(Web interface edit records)
Content starts

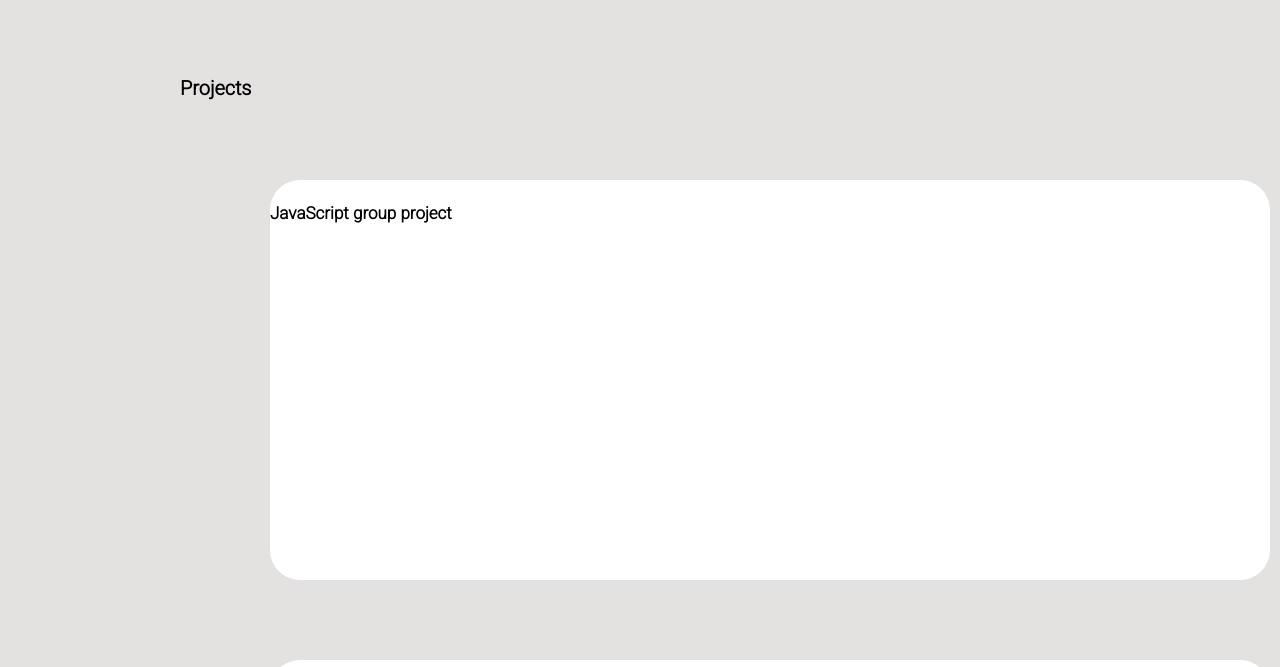
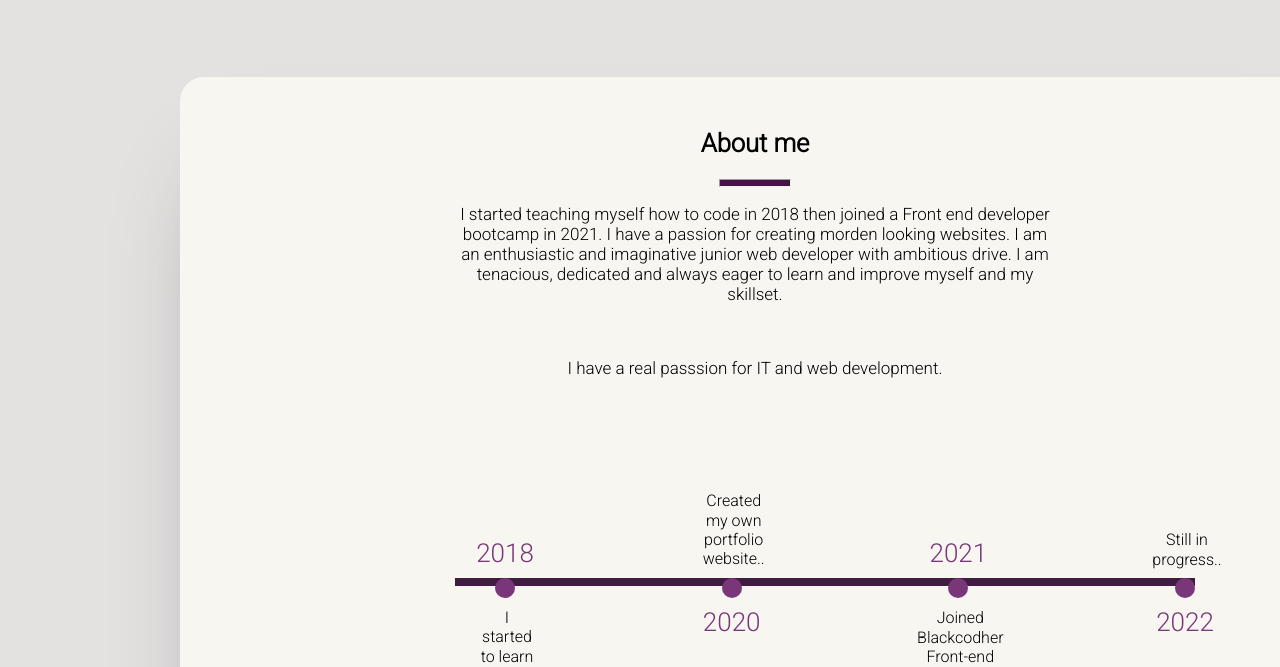
Before and after one commit to Black-Codher-Bootcamp-Johnson/unit-02-html-css-assessment-nancy-cmd, a website: page index.html in a window 1280 px wide. Shown: the part 500-1167 px from the top of the page. Drawn offline with Linux system fonts and the light colour scheme.

Commit message:
moved about-me section to index

```diff
--- a/index.html
+++ b/index.html
@@ -1,4 +1,4 @@
-<DOCTYPE html>
+<!DOCTYPE html>
 <html lang="en">
     <head>
         <meta charset="utf-8">
@@ -6,7 +6,7 @@
         <meta name="keywords" content="front-end, code, portfolio, developer">
         <meta name="viewport" content="width=device-width, initial-scale=1.0">
         <meta name="author" content="Nancy Chisenga">
-        <link rel="stylesheet" href="/source/css/styles.css">
+        <link rel="stylesheet" href="/styles/main.css">
         <link rel="preconnect" href="https://fonts.googleapis.com">
 <link rel="preconnect" href="https://fonts.gstatic.com" crossorigin>
 <link href="https://fonts.googleapis.com/css2?family=Roboto:ital,wght@0,100;0,300;1,100;1,300&display=swap" rel="stylesheet">
@@ -38,6 +38,25 @@
                 </header>
             </section>
 
+            <section class="about-me">
+                <div class="panel1">
+                    <div class="info">
+                    <h2>About me</h2>
+                    <hr />
+                    <p>I started teaching myself how to code in 2018 then joined a Front end developer bootcamp in 2021. I have a passion for creating morden looking websites. I am an enthusiastic and imaginative junior web developer with ambitious drive. I am tenacious, dedicated and always eager to learn and improve myself and my skillset.</p> <br>
+
+                    <p>I have a real passsion for IT and web development.</p>
+                    <ul class="timeline">
+                        <li data-year="2018" data-text="I started to learn basics of coding.."></li>
+                        <li data-year="2020" data-text="Created my own portfolio website.."></li>
+                        <li data-year="2021" data-text="Joined Blackcodher Front-end Developer Bootcamp.."></li>
+                        <li data-year="2022" data-text="Still in progress.."></li>
+
+                    </ul>
+                </div>
+
+                </div>
+            </section>
 
 
             <!--projects section-->
```
Also changed, not shown: about.html (+1 -1 lines), styles/main.css (renamed from source/css/styles.css).
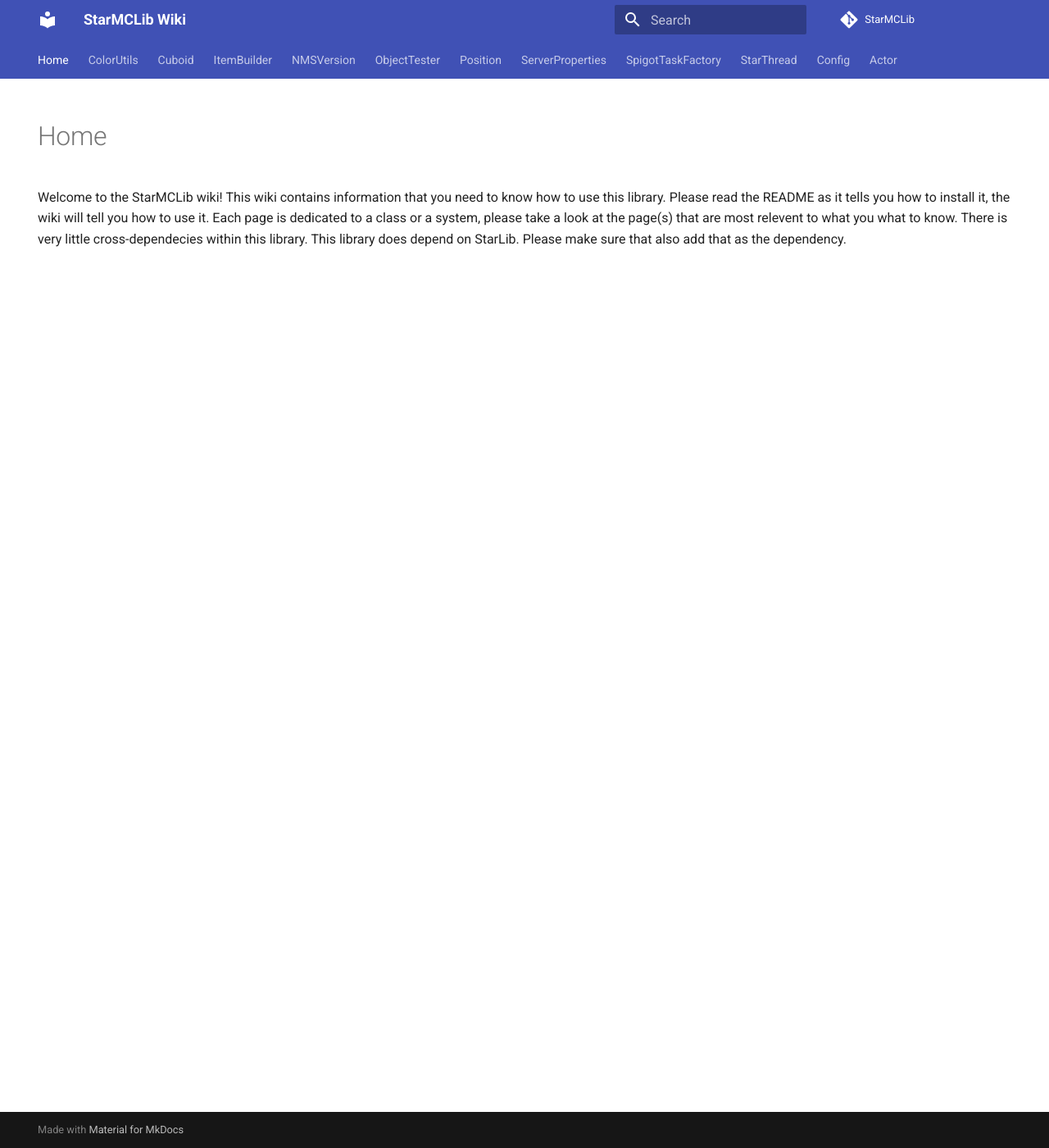
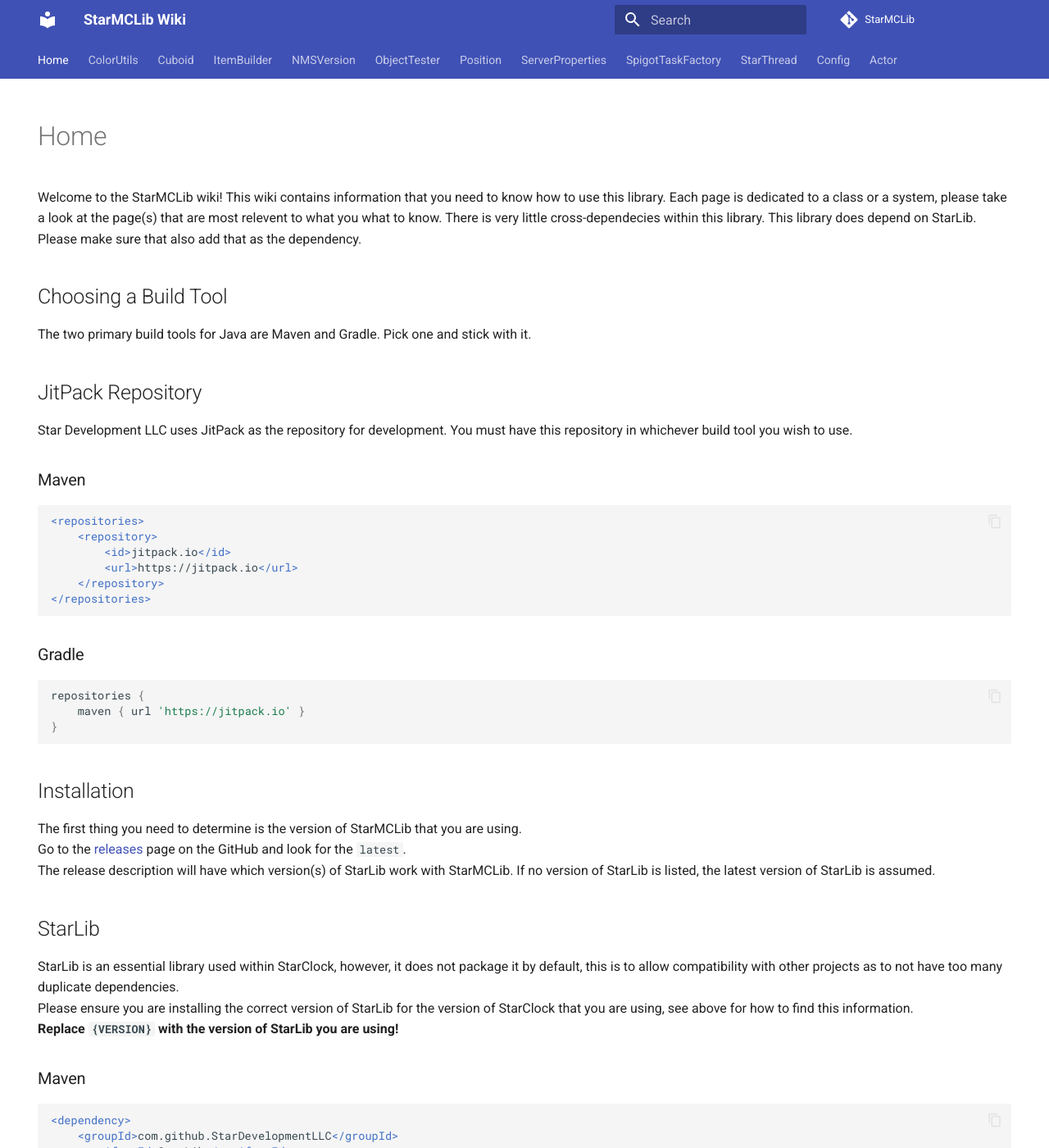
Before and after one commit to StarDevelopmentLLC/StarMCLib, an MkDocs documentation site: the page built from docs/docs/index.md, in a window 1280 px wide and 1400 px high. Shown: the whole window at 82% size. Built offline with MkDocs 1.6.1 and Material for MkDocs 9.7.7, drawn with Linux system fonts in a browser that asks for light colours; comment, search, counter and statistics services are not loaded; some of the changed text lies outside the part shown.

Commit message:
Updated Documentation index to include installation instructions

````diff
--- a/docs/docs/index.md
+++ b/docs/docs/index.md
@@ -5,8 +5,66 @@
 ---
 
 # Home
-
 Welcome to the StarMCLib wiki! This wiki contains information that you need to know how to use this library.
-Please read the README as it tells you how to install it, the wiki will tell you how to use it.
 Each page is dedicated to a class or a system, please take a look at the page(s) that are most relevent to what you what to know. There is very little cross-dependecies within this library.
 This library does depend on StarLib. Please make sure that also add that as the dependency.
+
+## Choosing a Build Tool
+The two primary build tools for Java are Maven and Gradle. Pick one and stick with it.
+
+## JitPack Repository
+Star Development LLC uses JitPack as the repository for development. You must have this repository in whichever build tool you wish to use.
+### Maven
+```xml
+<repositories>
+    <repository>
+        <id>jitpack.io</id>
+        <url>https://jitpack.io</url>
+    </repository>
+</repositories>
+```
+### Gradle
+```groovy
+repositories {
+    maven { url 'https://jitpack.io' }
+}
+```
+
+## Installation
+The first thing you need to determine is the version of StarMCLib that you are using.
+Go to the [releases](https://github.com/StarDevelopmentLLC/StarMCLib/releases/) page on the GitHub and look for the `latest`.
+The release description will have which version(s) of StarLib work with StarMCLib. If no version of StarLib is listed, the latest version of StarLib is assumed.
+
+## StarLib
+StarLib is an essential library used within StarClock, however, it does not package it by default, this is to allow compatibility with other projects as to not have too many duplicate dependencies.
+Please ensure you are installing the correct version of StarLib for the version of StarClock that you are using, see above for how to find this information.
+**Replace `{VERSION}` with the version of StarLib you are using!**
+### Maven
+```xml
+<dependency>
+    <groupId>com.github.StarDevelopmentLLC</groupId>
+    <artifactId>StarLib</artifactId>
+    <version>{VERSION}</version>
+</dependency>
+```
+### Gradle
+```groovy
+dependencies {
+    implementation 'com.github.StarDevelopmentLLC:StarLib:{VERSION}'
+}
+```
+## StarMCLib
+### Maven
+```xml
+<dependency>
+    <groupId>com.github.StarDevelopmentLLC</groupId>
+    <artifactId>StarMCLib</artifactId>
+    <version>{VERSION}</version>
+</dependency>
+```
+### Gradle
+```groovy
+dependencies {
+    implementation 'com.github.StarDevelopmentLLC:StarMCLib:{VERSION}'
+}
+```
````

Content ends

(Action item)
Show the lines above that include "https".

(Task result)
         <link rel="preconnect" href="https://fonts.googleapis.com">
 <link rel="preconnect" href="https://fonts.gstatic.com" crossorigin>
 <link href="https://fonts.googleapis.com/css2?family=Roboto:ital,wght@0,100;0,300;1,100;1,300&display=swap" rel="stylesheet">
+        <url>https://jitpack.io</url>
+    maven { url 'https://jitpack.io' }
+Go to the [releases](https://github.com/StarDevelopmentLLC/StarMCLib/releases/) page on the GitHub and look for the `latest`.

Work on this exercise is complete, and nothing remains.